Create a calorie deficit by exercising to burn off extra calories before you ever indulge in your favorite foods, suggests Connie Diekman, MEd, RD, former president of the American Dietetic Association (ADA).
“‘Eat less and exercise more’ is the winning formula to prevent weight gain during the holidays,” Diekman says. “Increase your steps or lengthen your fitness routine the weeks ahead and especially the day of the feast.”
Make fitness a family adventure, recommends Susan Finn, PhD, RD, chair of the American Council on Fitness and Nutrition: “Take a walk early in the day and then again after dinner. It is a wonderful way for families to get physical activity and enjoy the holiday together.”
While you might think it makes sense to save up calories for the big meal, experts say eating a small meal in the morning can give you more control over your appetite. Start your day with a small but satisfying breakfast — such as an egg with a slice of whole-wheat toast, or a bowl of whole-grain cereal with low-fat milk — so you won’t be starving when you arrive at the gathering.
“Eating a nutritious meal with protein and fiber before you arrive takes the edge off your appetite and allows you to be more discriminating in your food and beverage choices,” says Diekman.
Whether you are hosting Thanksgiving dinner or bringing a few dishes to share, make your recipes healthier with less fat, sugar, and calories.
“There is more sugar and fat in most recipes than is needed, and no one will notice the difference if you skim calories by using lower calorie ingredients,” says Diekman.
Thanksgiving tables are bountiful and beautiful displays of traditional family favorites. Before you fill your plate, survey the buffet table and decide what you’re going to choose. Then select reasonable-sized portions of foods you cannot live without.
“Don’t waste your calories on foods that you can have all year long,” suggests Diekman. “Fill your plate with small portions of holiday favorites that only come around once a year so you can enjoy desirable, traditional foods.”
Skip the Seconds. Try to resist the temptation to go back for second helpings. “Leftovers are much better the next day, and if you limit yourself to one plate, you are less likely to overeat and have more room for a delectable dessert,” Diekman says.
Choose the Best Bets on the Buffet.
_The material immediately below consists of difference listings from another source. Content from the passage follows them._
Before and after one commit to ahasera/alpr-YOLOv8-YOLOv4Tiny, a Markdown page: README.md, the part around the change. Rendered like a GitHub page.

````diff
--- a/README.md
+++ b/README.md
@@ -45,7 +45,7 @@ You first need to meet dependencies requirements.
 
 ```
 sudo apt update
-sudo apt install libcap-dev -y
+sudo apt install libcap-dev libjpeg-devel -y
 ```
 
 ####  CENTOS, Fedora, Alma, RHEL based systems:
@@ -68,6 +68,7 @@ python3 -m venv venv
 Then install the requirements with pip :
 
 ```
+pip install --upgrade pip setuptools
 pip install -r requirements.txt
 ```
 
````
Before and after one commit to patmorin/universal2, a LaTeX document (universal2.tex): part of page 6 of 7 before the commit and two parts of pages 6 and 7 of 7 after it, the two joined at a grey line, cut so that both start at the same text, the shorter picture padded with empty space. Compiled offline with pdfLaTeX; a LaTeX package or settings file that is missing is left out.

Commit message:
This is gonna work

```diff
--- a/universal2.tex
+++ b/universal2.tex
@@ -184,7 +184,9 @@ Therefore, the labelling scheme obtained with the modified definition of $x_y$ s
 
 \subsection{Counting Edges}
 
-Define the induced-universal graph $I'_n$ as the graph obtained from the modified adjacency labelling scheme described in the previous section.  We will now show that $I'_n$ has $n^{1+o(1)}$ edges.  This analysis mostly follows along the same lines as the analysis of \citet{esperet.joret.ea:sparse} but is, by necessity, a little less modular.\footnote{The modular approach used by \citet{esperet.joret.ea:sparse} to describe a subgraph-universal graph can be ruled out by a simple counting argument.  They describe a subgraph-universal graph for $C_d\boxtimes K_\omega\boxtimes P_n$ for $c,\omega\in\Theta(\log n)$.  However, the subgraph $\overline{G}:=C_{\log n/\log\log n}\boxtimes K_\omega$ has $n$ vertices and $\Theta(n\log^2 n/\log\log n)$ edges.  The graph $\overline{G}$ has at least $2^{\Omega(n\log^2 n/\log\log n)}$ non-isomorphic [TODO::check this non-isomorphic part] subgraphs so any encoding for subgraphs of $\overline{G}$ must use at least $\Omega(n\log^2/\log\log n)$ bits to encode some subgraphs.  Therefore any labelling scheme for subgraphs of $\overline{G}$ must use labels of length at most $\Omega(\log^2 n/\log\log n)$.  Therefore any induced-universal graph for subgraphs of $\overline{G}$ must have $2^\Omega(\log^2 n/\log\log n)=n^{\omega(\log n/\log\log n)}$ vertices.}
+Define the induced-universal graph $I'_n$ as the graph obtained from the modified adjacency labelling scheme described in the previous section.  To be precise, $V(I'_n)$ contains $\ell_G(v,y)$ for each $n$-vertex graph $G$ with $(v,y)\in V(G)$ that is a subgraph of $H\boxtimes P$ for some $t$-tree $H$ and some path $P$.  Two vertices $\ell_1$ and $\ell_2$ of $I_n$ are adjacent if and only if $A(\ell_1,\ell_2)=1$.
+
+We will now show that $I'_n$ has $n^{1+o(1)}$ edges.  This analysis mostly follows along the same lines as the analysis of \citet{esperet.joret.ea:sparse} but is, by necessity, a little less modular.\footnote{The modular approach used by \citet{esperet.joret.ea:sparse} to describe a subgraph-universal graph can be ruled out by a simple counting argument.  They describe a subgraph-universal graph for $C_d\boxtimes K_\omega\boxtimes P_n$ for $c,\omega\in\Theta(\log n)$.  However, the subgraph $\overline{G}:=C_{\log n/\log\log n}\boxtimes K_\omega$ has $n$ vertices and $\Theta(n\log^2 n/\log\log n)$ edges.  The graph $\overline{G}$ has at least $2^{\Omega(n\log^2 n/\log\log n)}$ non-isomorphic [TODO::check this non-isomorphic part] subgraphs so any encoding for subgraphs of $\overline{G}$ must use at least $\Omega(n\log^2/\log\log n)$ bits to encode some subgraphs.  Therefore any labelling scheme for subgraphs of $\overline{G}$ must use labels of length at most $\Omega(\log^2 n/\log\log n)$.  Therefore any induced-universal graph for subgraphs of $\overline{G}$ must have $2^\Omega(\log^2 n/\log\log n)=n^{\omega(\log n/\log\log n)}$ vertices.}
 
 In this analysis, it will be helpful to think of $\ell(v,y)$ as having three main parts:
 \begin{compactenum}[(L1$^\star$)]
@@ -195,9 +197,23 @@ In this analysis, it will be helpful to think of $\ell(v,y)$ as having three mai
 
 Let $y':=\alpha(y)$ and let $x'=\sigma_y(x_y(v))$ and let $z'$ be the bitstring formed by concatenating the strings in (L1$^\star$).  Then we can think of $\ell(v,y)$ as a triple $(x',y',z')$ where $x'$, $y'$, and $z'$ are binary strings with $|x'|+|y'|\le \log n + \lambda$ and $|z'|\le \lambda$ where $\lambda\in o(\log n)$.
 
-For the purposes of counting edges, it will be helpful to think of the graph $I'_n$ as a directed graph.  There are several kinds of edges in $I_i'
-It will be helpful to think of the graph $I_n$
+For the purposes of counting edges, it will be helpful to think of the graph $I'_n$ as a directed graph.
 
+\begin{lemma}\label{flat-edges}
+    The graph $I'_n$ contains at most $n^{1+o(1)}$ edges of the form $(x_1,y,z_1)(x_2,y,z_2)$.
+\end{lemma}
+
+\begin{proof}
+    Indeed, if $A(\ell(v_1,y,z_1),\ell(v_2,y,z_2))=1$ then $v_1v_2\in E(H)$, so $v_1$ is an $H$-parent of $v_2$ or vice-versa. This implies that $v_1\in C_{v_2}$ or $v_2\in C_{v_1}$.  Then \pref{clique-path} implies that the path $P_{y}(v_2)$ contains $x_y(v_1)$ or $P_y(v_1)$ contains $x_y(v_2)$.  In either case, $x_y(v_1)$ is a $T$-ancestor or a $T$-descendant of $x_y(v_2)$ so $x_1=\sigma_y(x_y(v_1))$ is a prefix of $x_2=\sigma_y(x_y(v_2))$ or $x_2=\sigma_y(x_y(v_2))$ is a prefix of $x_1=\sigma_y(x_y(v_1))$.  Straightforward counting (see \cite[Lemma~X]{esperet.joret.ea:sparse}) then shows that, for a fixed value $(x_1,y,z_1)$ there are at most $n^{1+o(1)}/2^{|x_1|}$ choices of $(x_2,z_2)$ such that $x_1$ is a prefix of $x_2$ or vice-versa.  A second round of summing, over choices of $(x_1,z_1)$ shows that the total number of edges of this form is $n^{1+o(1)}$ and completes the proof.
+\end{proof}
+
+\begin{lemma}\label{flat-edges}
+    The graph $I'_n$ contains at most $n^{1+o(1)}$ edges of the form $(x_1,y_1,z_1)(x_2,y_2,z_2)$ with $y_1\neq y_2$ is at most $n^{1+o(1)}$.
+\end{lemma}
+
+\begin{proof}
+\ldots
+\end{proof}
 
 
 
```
While each of us has our own favorites, keep in mind that some holiday foods are better choices than others. “White turkey meat, plain vegetables, roasted sweet potatoes, mashed potatoes, defatted gravy, and pumpkin pie tend to be the best bets because they are lower in fat and calories,” says Diekman. But she adds that, “if you keep your portions small, you can enjoy whatever you like.”
Eating slowly, putting your fork down between bites, and tasting each mouthful is one of the easiest ways to enjoy your meal and feel satisfied with one plate full of food, experts say. Choosing whole grains, fruits, vegetables, broth-based soups, salads, and other foods with lots of water and fiber add to the feeling of fullness.
Spread out the food and fun all day long. At the Finn family Thanksgiving gathering, they schedule dessert after a walk, while watching a movie together.
“We eat midday, and instead of another meal at dinnertime, we continue the feast with dessert a few hours after the main meal,” Finn explains.
Don’t forget those alcohol calories that can add up quickly.
“Have a glass of wine or a wine spritzer and between alcoholic drinks, (or) enjoy sparkling water,” says Diekman. “this way you stay hydrated, limit alcohol calories, and stay sober.”
The holiday season is a time for celebration. With busy schedules and so many extra temptations, this is a good time to strive for weight maintenance instead of weight loss.
“Shift from a mindset of weight loss to weight maintenance,” says Finn. “You will be ahead of the game if you can avoid gaining any weight over the holidays.”
This article was originally posted on WebMD.com. Click here to view it in its original form.